What does your dream look like?
Just take a few moments to think about this question.
Whether you dream of having a career that gives you fame and fortune, taking a selfie at the Eiffel Tower, competing in the Olympics or changing the world, few people in life are ever “lucky” enough to realise their dreams.
Perhaps a dream is called a dream simply because it is fun to imagine but at the same time, easily dismissed as a fantasy? If so, this would explain why so often the idea and the meaning of the word ‘dream’ is not viewed with the importance that it rightly deserves.
What if there was a way to make your dreams come true?
In this issue, we spoke to the three Bruneian Olympians who represented the country at the Rio 2016 Games. All three of them had their dreams come true but achieving such a goal cannot be attributed to luck alone. Their dreams became reality because of their sacrifices, determination and relentless hard work.
As we deconstructed the stories of successful people in this issue, and in many of our past issues, we realised that what set them apart was their absolute devotion to their dreams. These are the people who are not afraid to be ridiculed about what they imagine; and who have the courage to take action to make their dreams come true.

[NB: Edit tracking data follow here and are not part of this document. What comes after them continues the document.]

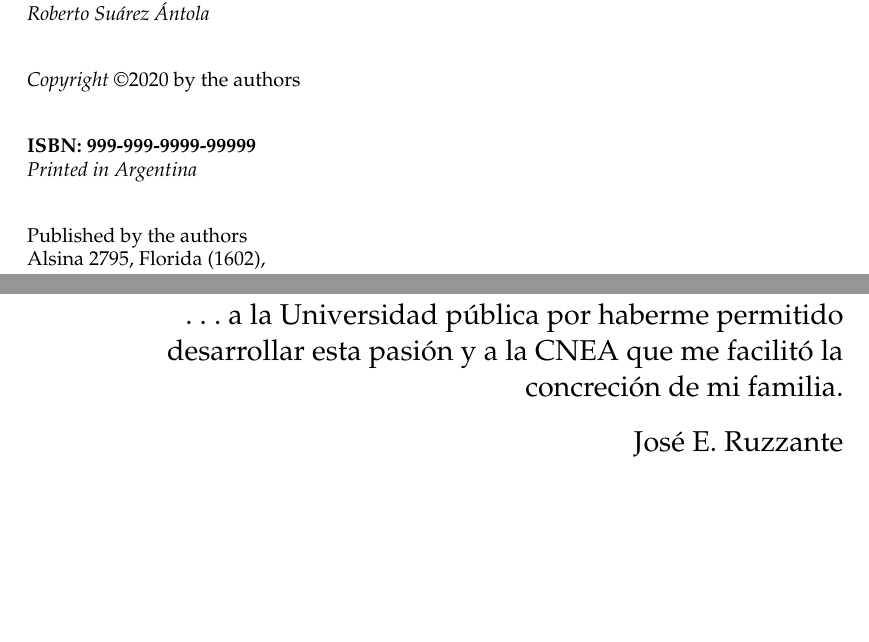
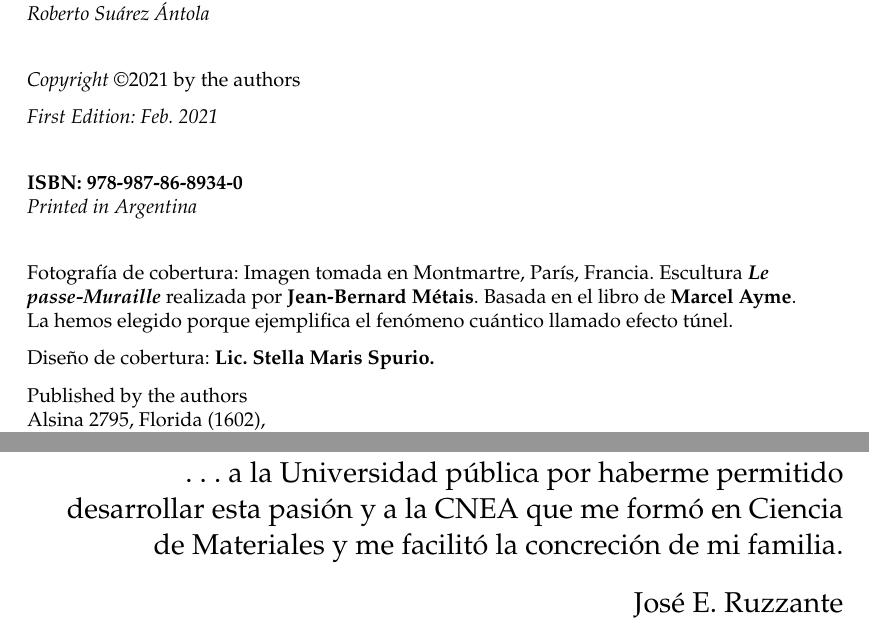
Before and after one commit to pablojosecarlo/LibroRuzzante, a LaTeX thesis (Plantilla-CESE-master/memoria.tex): two parts of pages 2 and 15 of 303, joined at a grey line, cut so that both start at the same text, the shorter picture padded with empty space. Compiled offline with pdfLaTeX.

Commit message:
Primera Edicion terminada y con ISBN

```diff
--- a/Plantilla-CESE-master/memoria.tex
+++ b/Plantilla-CESE-master/memoria.tex
@@ -231,12 +231,21 @@ Pablo Alonso Castillo and \\ %\authornameUno
 Roberto Suárez Ántola}
 \vspace{5mm}
 
-\textit{Copyright} \textcopyright 2020 by the authors
+\textit{Copyright} \textcopyright 2021 by the authors
+
+\textit{First Edition: Feb. 2021}
 \vspace{5mm}
 
-\textbf{ISBN: 999-999-9999-99999} \\
+\textbf{ISBN: 978-987-86-8934-0} \\
 \textit{Printed in Argentina}
 \vspace{5mm}
+
+Fotografía de cobertura: Imagen tomada en Montmartre, París, Francia. Escultura \textbf{\textit{Le passe-Muraille}} realizada por \textbf{Jean-Bernard Métais}. Basada en el libro de \textbf{Marcel Ayme}. La hemos elegido porque  ejemplifica el fenómeno cuántico llamado efecto túnel.
+
+Diseño de cobertura: \textbf{Lic. Stella Maris Spurio.}
+
+
+
 
 Published by the authors\\
 Alsina 2795, Florida (1602),\\
@@ -461,7 +470,7 @@ $\centerdot$ \textbf{Pablo J.C. Alonso Castillo}; es Licenciado en Física, por
 
 \vspace{0.5cm}
 \begin{flushright}
-{\Large \textbf \textit . . . a la Universidad pública por haberme permitido desarrollar esta pasión y a la CNEA que me facilitó la concreción de mi familia.  \\
+{\Large \textbf \textit . . . a la Universidad pública por haberme permitido desarrollar esta pasión y a la CNEA que me formó en Ciencia de Materiales y me facilitó la concreción de mi familia.  \\
 \vspace{5mm}
 José E. Ruzzante}
 \end{flushright}
```
Also changed, not shown: Plantilla-CESE-master/Appendices/AppendixElectromagnetismoClasico.tex (+1 -1 lines), Plantilla-CESE-master/Appendices/AppendixTermodinamicaDelMagnetismo.tex (+2 -3 lines), Plantilla-CESE-master/Figures/ISBN 1er Ed 2021.jpg (added), Plantilla-CESE-master/Figures/TapaLibroAdelanteISBN.pdf (added), Plantilla-CESE-master/Figures/TapaLibroAtrasISBN.pdf (added), Plantilla-CESE-master/Figures/lafoto.jpg (deleted), Plantilla-CESE-master/memoria.tex (6 more changed lines), 2 other files.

For dreams to come true there needs to be action, discipline and strategy as well as the wisdom to choose the right development tools. In this hyper-competitive environment, for some, further education is not only an essential tool but also a prerequisite in order to pursue their dreams. This is why we have dedicated an entire section of this issue to the topic of Further Education – to help students fulfill their dreams by making the right career choices.
In an interview on Chinese television, Hong Kong leading actor Chow Yun Fat was asked by a student in the audience to give some advice about the future of the entertainment industry in Asia. Chow responded that what he is afraid of, isn’t whether or not young people are willing to dream, but how big they are willing to dream. He added, in order to have any chance of survival, the next generation must be willing to take risks and challenge the limits of their imaginations. He cited fierce competition and the advance of innovative environments in Hollywood.
On this note, let us remind ourselves that a borderless economy is no longer a future fantasy but a reality today.